You can buy the SSL 2 here through my Amazon Affiliate link, where I’ll get a commission from Amazon at no extra cost to yourself.
You should now have a better idea about which audio interface has the best preamps for under $200, and have hopefully found the right audio interface for you!
From a preamp perspective, they will all give you a clean and clear signal for your audio music production needs. In terms of character, the Audient iD4, Focusrite Scarlett 2i2 (3rd Gen), and SSL 2 all offer the ability to subtly shape your sound in different ways.
Perhaps surprisingly, I recommend the Steinberg UR22C. In my opinion, the functionality and quality is just incredible considering the price. That being said, I really do love the sound of the SSL 2 with the 4K switch engaged!
What do you think? Get in contact here and let me know what you’re thinking of picking up!
What is a preamp in an Audio Interface?
A preamp, short for “pre-amplifier”, is a device that increases the amplitude of a signal to a line level, which makes the signal sound stronger and clearer.
In an audio interface, the preamp is built into the device and is used to increase low level signals, as well as giving colour to certain sounds, though these units generally come at more expense.
Do I need a dedicated preamp?
In most cases, you do not need a dedicated preamp as audio interfaces and audio mixers have built in preamps. If you are looking for a certain tonal characteristic, then a dedicated preamp may be the right choice for you.

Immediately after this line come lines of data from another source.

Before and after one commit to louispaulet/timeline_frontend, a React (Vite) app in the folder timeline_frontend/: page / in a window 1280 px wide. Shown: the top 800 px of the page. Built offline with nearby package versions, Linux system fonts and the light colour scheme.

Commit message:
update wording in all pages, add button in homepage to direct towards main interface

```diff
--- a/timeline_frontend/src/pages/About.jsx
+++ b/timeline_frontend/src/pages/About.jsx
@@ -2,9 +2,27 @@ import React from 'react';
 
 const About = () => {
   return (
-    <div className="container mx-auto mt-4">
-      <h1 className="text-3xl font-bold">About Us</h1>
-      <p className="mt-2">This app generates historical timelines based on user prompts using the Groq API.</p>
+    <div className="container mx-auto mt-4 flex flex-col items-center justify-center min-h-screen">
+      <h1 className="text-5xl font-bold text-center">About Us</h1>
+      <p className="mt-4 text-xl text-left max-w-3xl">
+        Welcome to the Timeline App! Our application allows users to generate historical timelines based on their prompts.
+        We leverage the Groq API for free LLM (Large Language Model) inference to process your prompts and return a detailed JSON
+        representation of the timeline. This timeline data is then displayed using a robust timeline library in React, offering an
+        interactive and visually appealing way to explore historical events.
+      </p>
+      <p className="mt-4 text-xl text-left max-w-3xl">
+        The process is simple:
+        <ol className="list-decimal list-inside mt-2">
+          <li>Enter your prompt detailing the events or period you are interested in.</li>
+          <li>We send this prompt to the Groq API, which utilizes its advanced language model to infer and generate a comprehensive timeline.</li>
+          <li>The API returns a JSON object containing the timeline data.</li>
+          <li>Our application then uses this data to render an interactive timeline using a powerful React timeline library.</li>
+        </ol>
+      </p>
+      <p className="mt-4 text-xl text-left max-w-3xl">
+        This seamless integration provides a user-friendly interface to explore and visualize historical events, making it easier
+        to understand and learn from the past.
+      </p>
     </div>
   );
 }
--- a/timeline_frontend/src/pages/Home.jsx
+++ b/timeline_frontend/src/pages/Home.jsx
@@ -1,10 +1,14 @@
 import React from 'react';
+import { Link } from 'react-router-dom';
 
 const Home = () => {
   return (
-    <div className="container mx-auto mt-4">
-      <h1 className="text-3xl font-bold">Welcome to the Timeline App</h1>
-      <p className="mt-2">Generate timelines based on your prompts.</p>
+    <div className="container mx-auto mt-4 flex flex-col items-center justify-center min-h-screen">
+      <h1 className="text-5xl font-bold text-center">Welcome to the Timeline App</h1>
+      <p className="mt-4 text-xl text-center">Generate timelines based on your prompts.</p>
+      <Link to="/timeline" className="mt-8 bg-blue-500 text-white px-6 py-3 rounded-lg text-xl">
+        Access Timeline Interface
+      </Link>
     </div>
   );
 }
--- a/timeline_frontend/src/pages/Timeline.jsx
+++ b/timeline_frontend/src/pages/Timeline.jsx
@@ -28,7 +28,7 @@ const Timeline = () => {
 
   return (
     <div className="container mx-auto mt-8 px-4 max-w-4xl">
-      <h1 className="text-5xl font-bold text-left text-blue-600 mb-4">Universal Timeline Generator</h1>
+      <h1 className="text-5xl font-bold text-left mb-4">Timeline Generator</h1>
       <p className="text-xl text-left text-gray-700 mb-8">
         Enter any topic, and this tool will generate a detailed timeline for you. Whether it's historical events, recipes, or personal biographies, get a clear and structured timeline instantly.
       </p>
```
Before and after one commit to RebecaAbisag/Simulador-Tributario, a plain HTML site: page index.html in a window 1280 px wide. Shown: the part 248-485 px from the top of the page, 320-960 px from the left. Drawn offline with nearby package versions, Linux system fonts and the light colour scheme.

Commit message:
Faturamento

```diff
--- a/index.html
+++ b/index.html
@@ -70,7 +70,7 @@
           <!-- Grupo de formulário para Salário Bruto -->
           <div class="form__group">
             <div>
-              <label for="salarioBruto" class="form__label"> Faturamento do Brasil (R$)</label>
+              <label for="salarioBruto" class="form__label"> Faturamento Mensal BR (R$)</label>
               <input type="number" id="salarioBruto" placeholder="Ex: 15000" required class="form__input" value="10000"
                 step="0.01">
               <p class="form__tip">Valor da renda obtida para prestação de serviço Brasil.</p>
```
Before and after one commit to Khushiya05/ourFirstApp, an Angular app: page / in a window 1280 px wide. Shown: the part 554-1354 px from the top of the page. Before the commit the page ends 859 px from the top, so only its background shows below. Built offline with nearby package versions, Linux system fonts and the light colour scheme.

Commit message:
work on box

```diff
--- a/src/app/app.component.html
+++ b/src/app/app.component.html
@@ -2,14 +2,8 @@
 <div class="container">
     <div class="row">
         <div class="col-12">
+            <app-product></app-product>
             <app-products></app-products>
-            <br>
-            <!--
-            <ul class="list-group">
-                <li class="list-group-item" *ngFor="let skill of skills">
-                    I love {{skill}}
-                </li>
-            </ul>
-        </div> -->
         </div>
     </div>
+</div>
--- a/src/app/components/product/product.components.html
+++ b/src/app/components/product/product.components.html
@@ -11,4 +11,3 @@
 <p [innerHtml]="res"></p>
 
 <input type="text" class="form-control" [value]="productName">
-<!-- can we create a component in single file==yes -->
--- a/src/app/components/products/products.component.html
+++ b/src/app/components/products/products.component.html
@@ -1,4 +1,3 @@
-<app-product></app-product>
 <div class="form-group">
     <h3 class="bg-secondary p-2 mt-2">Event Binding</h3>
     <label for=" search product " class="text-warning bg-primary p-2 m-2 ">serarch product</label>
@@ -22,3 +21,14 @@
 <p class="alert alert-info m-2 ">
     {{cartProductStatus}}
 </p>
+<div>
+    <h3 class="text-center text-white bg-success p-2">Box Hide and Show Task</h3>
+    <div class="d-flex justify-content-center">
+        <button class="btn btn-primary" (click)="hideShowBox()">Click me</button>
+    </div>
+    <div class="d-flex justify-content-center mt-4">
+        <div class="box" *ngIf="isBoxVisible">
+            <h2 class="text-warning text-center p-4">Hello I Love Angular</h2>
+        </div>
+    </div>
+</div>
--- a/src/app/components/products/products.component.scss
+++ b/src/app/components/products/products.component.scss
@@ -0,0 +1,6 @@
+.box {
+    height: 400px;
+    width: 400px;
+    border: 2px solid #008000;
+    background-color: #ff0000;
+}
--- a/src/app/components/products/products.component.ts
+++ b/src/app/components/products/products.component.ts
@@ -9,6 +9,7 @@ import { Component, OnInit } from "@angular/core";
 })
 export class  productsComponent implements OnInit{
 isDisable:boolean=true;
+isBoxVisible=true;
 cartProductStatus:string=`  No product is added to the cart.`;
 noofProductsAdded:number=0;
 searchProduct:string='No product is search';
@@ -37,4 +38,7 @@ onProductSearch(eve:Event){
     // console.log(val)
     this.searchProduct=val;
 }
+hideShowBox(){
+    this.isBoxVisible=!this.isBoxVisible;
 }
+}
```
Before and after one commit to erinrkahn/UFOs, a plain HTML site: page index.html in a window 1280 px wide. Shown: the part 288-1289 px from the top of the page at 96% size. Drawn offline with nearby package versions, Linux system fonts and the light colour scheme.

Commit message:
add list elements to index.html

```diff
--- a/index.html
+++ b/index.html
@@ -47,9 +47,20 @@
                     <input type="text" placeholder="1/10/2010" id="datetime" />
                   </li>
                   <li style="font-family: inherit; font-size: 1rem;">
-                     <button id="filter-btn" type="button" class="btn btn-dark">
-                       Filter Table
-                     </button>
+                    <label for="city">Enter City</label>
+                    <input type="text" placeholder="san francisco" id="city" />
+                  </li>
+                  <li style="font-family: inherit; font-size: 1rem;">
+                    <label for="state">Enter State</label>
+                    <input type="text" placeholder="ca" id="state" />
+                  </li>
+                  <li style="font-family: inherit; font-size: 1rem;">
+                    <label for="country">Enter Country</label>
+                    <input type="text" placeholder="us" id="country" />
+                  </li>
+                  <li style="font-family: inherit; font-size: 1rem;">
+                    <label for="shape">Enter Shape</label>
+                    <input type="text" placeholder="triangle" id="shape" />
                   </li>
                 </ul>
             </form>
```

What is the difference between a Class-A and a Class-B preamp?
A “Class-A” preamp is designed to process the entire waveform of the incoming signal, whereas a Class-B preamp processes either the positive or negative polarity of the signal. This means that a single Class-A preamp can be used to process a full signal, whereas 2 Class-B preamps would be required to achieve the same goal.
Due to this, Class-A preamps are considered to have a superior sound quality as Class-B preamps can have distortion based on how the signal is processed.
What is the difference between a discrete and integrated preamp?
A discrete preamp is a preamp that has been constructed with individual components (such as transistors, resistors, etc), whereas an integrated preamp is a preamp that has been constructed using a microchip that has been programmed to process the incoming signal in a certain way.